▶ [Work required]:
Pick out each line in these entries that contains the string "background".

++++ Input ++++

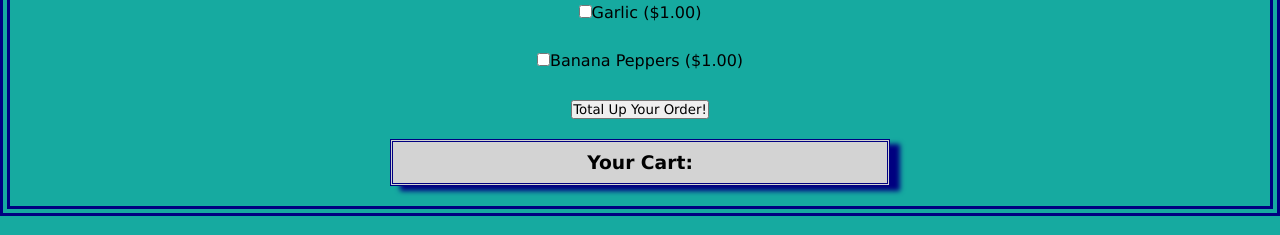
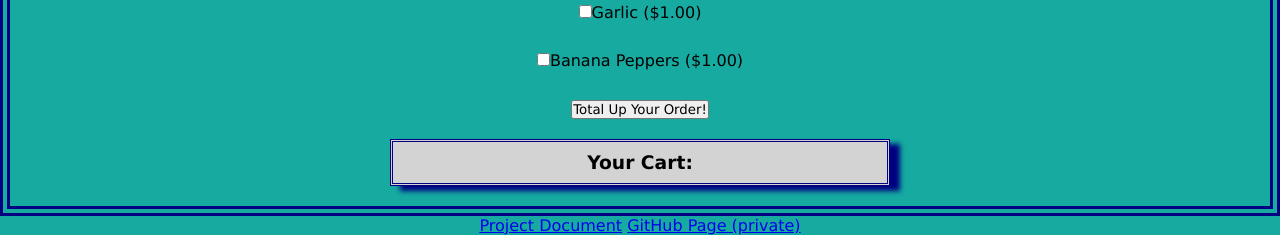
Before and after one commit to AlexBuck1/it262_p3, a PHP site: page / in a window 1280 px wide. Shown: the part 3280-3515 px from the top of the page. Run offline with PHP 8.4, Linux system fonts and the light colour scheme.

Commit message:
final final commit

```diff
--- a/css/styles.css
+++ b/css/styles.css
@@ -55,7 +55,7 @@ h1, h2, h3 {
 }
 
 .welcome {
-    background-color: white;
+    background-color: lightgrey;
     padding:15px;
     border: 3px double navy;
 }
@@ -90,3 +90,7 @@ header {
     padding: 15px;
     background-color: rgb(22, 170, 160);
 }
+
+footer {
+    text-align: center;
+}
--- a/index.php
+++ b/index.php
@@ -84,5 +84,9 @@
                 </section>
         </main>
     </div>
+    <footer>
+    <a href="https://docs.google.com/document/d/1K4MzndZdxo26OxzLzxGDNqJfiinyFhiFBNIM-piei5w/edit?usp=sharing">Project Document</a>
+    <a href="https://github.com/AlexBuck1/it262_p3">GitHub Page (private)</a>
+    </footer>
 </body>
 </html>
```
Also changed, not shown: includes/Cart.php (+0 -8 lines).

++++

▶ [Exercise output]:
-    background-color: white;
+    background-color: lightgrey;
     background-color: rgb(22, 170, 160);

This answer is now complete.